Available data section start
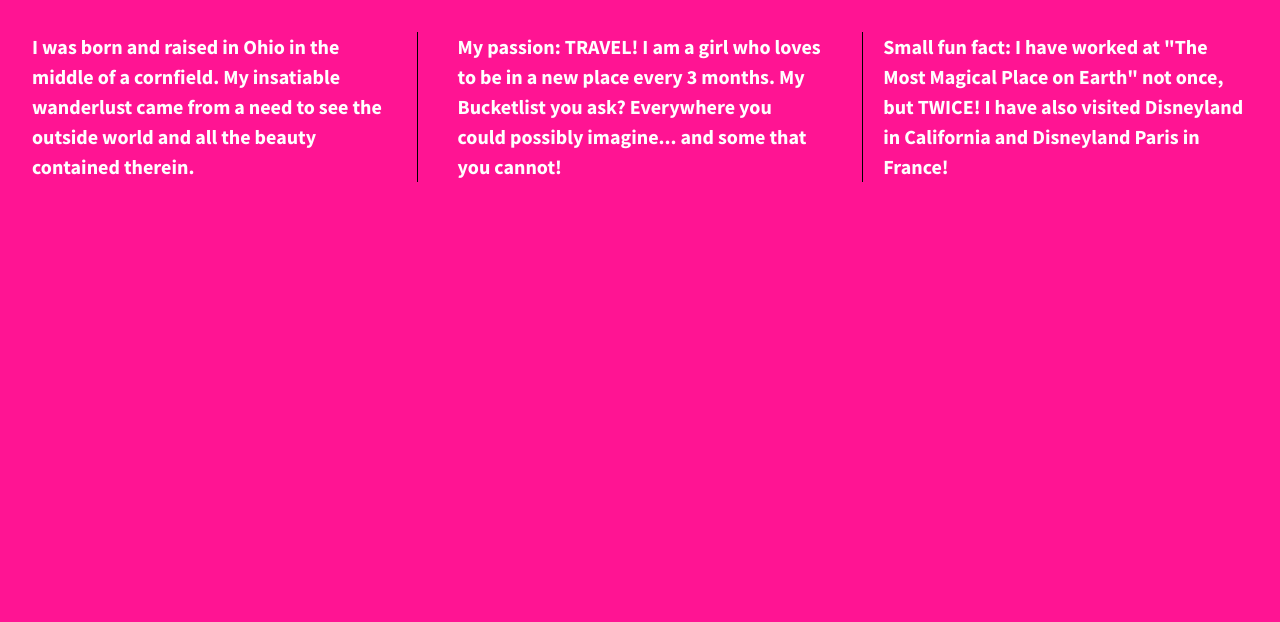
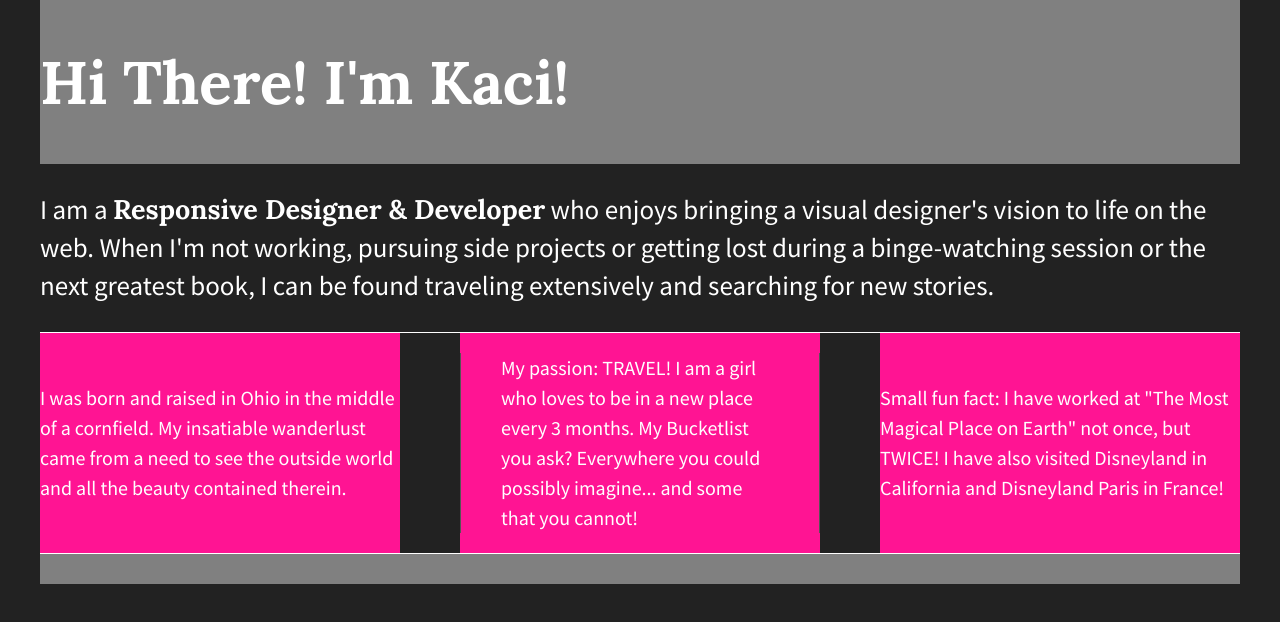
Before and after one commit to kaci-dev/flexbox-grids, a plain HTML site: page index.html in a window 1280 px wide. Drawn offline with nearby package versions, Linux system fonts and the light colour scheme.

Commit message:
Added header, main content and personalized color

```diff
--- a/css/main.css
+++ b/css/main.css
@@ -97,49 +97,75 @@ textarea {
 
 
 html {
-  background-color: #fff;
+  background-color: #222;
   height: 100%;
   width: 100%;
 }
 
 body {
   font-family: 'Source Sans Pro', sans-serif;
-  padding: 2em;
-  font-weight: 700;
-  height: 100%;
-  background-color: deeppink;
+  padding: 0em 2em;
+  font-size: 1.25em;
+  color: #fff;
+  display: flex;
+  justify-content: center;
 }
 
-.wrapper {
+header,
+footer {
+  background-color: grey;
+  display: flex;
+  justify-content: flex-start;
+  width: 100%;
+}
+
+p span {
+  font-family: 'Lora', sans-serif;
+}
+
+header h1 {
+  font-family: 'Lora',sans-serif;
+  font-size: 3em;
+}
+
+main {
+  width: 100%;
+  display: flex;
+  justify-content: center;
+  border-bottom: 1px solid #fff;
+}
+
+main p {
+  font-size: 1.35em;
+}
+
+
+.flex-container {
   /*add display:flex and set justify-content to space-between*/
   display: flex;
   flex-flow: row wrap;
   justify-content: space-between;
-  align-items: center;
+  max-width:1200px;
 }
 
-.div-1, .div-2, .div-3 {
+.flex-items {
   /*give the divs a width of 30%, add display:flex, set justify-content and align-items to center*/
-  color: #fff;
   line-height: 1.5em;
-  font-size: 1.25em;
-  height: auto;
+  font-size: 1em;
   display: flex;
-  width: 30%;
   justify-content: center;
   align-items: center;
+  border-bottom: 1px solid #555;
+  background-color: deeppink;
 }
 
-.div-1 {
-  border-right: 1px solid black;
-  padding-right: 1em;
+footer {
+  border-top: 1px solid #fff;
 }
 
-.div-3 {
-  border-left: 1px solid black;
-  padding-left: 1em;
+footer i {
+  padding: 30px 20px 0 0;
 }
-
 
 
 /* ==========================================================================
@@ -221,6 +247,24 @@ body {
    These examples override the primary ('mobile first') styles.
    Modify as content requires.
    ========================================================================== */
+   @media all and (max-width: 768px) {
+       body {
+         padding: 1em;
+       }
+   }
+
+   @media (min-width: 1200px) {
+       .flex-items {
+         flex-basis: 30%;
+         border-bottom: none;
+       }
+
+       #div-2 p {
+         border-left: 1px solid #555;
+         border-right: 1px solid #555;
+         padding: 0 40px;
+       }
+   }
 
 @media print,
        (-webkit-min-device-pixel-ratio: 1.25),
--- a/index.html
+++ b/index.html
@@ -3,7 +3,7 @@
     <head>
         <meta charset="utf-8">
         <meta http-equiv="x-ua-compatible" content="ie=edge">
-        <title>Make me into a grid!</title>
+        <title>Responsive Portfolio!</title>
         <meta name="description" content="">
         <meta name="viewport" content="width=device-width, initial-scale=1">
 
@@ -21,16 +21,27 @@
             <p class="browserupgrade">You are using an <strong>outdated</strong> browser. Please <a href="http://browsehappy.com/">upgrade your browser</a> to improve your experience.</p>
         <![endif]-->
 
-        <section class="wrapper">
-            <div class="div-1">
-                I was born and raised in Ohio in the middle of a cornfield. My insatiable wanderlust came from a need to see the outside world and all the beauty contained therein.
+        <section class="flex-container">
+            <header>
+              <h1>Hi There! I'm Kaci!</h1>
+            </header>
+            <main>
+              <p>I am a <span>Responsive Designer & Developer</span> who enjoys bringing a visual designer's vision to life on the web. When I'm not working, pursuing side projects or getting lost during a binge-watching session or the next greatest book, I can be found traveling extensively and searching for new stories.</p>
+            </main>
+            <div id="div-1" class="flex-items">
+                <p>I was born and raised in Ohio in the middle of a cornfield. My insatiable wanderlust came from a need to see the outside world and all the beauty contained therein.</p>
             </div>
-            <div class="div-2">
-                My passion: TRAVEL! I am a girl who loves to be in a new place every 3 months. My Bucketlist you ask? Everywhere you could possibly imagine... and some that you cannot!
+            <div id="div-2" class="flex-items">
+                <p>My passion: TRAVEL! I am a girl who loves to be in a new place every 3 months. My Bucketlist you ask? Everywhere you could possibly imagine... and some that you cannot!</p>
             </div>
-            <div class="div-3">
-                Small fun fact: I have worked at "The Most Magical Place on Earth" not once, but TWICE! I have also visited Disneyland in California and Disneyland Paris in France!
+            <div id="div-3" class="flex-items">
+                <p>Small fun fact: I have worked at "The Most Magical Place on Earth" not once, but TWICE! I have also visited Disneyland in California and Disneyland Paris in France!</p>
             </div>
+            <footer>
+              <i class="fab fa-twitter"></i>
+              <i class="fab fa-linkedin"></i>
+              <i class="fab fa-pinterest"></i>
+          </footer>
         </section>
 
         <script src="https://ajax.googleapis.com/ajax/libs/jquery/1.11.3/jquery.min.js"></script>
```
Available data section end
§ **Work to complete**: What is needed here is an exact copy of all the entries, without the pictures.

§ **Written answer**:
Before and after one commit to kaci-dev/flexbox-grids, a plain HTML site: page index.html in a window 1280 px wide. Drawn offline with nearby package versions, Linux system fonts and the light colour scheme.

Commit message:
Added header, main content and personalized color

```diff
--- a/css/main.css
+++ b/css/main.css
@@ -97,49 +97,75 @@ textarea {
 
 
 html {
-  background-color: #fff;
+  background-color: #222;
   height: 100%;
   width: 100%;
 }
 
 body {
   font-family: 'Source Sans Pro', sans-serif;
-  padding: 2em;
-  font-weight: 700;
-  height: 100%;
-  background-color: deeppink;
+  padding: 0em 2em;
+  font-size: 1.25em;
+  color: #fff;
+  display: flex;
+  justify-content: center;
 }
 
-.wrapper {
+header,
+footer {
+  background-color: grey;
+  display: flex;
+  justify-content: flex-start;
+  width: 100%;
+}
+
+p span {
+  font-family: 'Lora', sans-serif;
+}
+
+header h1 {
+  font-family: 'Lora',sans-serif;
+  font-size: 3em;
+}
+
+main {
+  width: 100%;
+  display: flex;
+  justify-content: center;
+  border-bottom: 1px solid #fff;
+}
+
+main p {
+  font-size: 1.35em;
+}
+
+
+.flex-container {
   /*add display:flex and set justify-content to space-between*/
   display: flex;
   flex-flow: row wrap;
   justify-content: space-between;
-  align-items: center;
+  max-width:1200px;
 }
 
-.div-1, .div-2, .div-3 {
+.flex-items {
   /*give the divs a width of 30%, add display:flex, set justify-content and align-items to center*/
-  color: #fff;
   line-height: 1.5em;
-  font-size: 1.25em;
-  height: auto;
+  font-size: 1em;
   display: flex;
-  width: 30%;
   justify-content: center;
   align-items: center;
+  border-bottom: 1px solid #555;
+  background-color: deeppink;
 }
 
-.div-1 {
-  border-right: 1px solid black;
-  padding-right: 1em;
+footer {
+  border-top: 1px solid #fff;
 }
 
-.div-3 {
-  border-left: 1px solid black;
-  padding-left: 1em;
+footer i {
+  padding: 30px 20px 0 0;
 }
-
 
 
 /* ==========================================================================
@@ -221,6 +247,24 @@ body {
    These examples override the primary ('mobile first') styles.
    Modify as content requires.
    ========================================================================== */
+   @media all and (max-width: 768px) {
+       body {
+         padding: 1em;
+       }
+   }
+
+   @media (min-width: 1200px) {
+       .flex-items {
+         flex-basis: 30%;
+         border-bottom: none;
+       }
+
+       #div-2 p {
+         border-left: 1px solid #555;
+         border-right: 1px solid #555;
+         padding: 0 40px;
+       }
+   }
 
 @media print,
        (-webkit-min-device-pixel-ratio: 1.25),
--- a/index.html
+++ b/index.html
@@ -3,7 +3,7 @@
     <head>
         <meta charset="utf-8">
         <meta http-equiv="x-ua-compatible" content="ie=edge">
-        <title>Make me into a grid!</title>
+        <title>Responsive Portfolio!</title>
         <meta name="description" content="">
         <meta name="viewport" content="width=device-width, initial-scale=1">
 
@@ -21,16 +21,27 @@
             <p class="browserupgrade">You are using an <strong>outdated</strong> browser. Please <a href="http://browsehappy.com/">upgrade your browser</a> to improve your experience.</p>
         <![endif]-->
 
-        <section class="wrapper">
-            <div class="div-1">
-                I was born and raised in Ohio in the middle of a cornfield. My insatiable wanderlust came from a need to see the outside world and all the beauty contained therein.
+        <section class="flex-container">
+            <header>
+              <h1>Hi There! I'm Kaci!</h1>
+            </header>
+            <main>
+              <p>I am a <span>Responsive Designer & Developer</span> who enjoys bringing a visual designer's vision to life on the web. When I'm not working, pursuing side projects or getting lost during a binge-watching session or the next greatest book, I can be found traveling extensively and searching for new stories.</p>
+            </main>
+            <div id="div-1" class="flex-items">
+                <p>I was born and raised in Ohio in the middle of a cornfield. My insatiable wanderlust came from a need to see the outside world and all the beauty contained therein.</p>
             </div>
-            <div class="div-2">
-                My passion: TRAVEL! I am a girl who loves to be in a new place every 3 months. My Bucketlist you ask? Everywhere you could possibly imagine... and some that you cannot!
+            <div id="div-2" class="flex-items">
+                <p>My passion: TRAVEL! I am a girl who loves to be in a new place every 3 months. My Bucketlist you ask? Everywhere you could possibly imagine... and some that you cannot!</p>
             </div>
-            <div class="div-3">
-                Small fun fact: I have worked at "The Most Magical Place on Earth" not once, but TWICE! I have also visited Disneyland in California and Disneyland Paris in France!
+            <div id="div-3" class="flex-items">
+                <p>Small fun fact: I have worked at "The Most Magical Place on Earth" not once, but TWICE! I have also visited Disneyland in California and Disneyland Paris in France!</p>
             </div>
+            <footer>
+              <i class="fab fa-twitter"></i>
+              <i class="fab fa-linkedin"></i>
+              <i class="fab fa-pinterest"></i>
+          </footer>
         </section>
 
         <script src="https://ajax.googleapis.com/ajax/libs/jquery/1.11.3/jquery.min.js"></script>
```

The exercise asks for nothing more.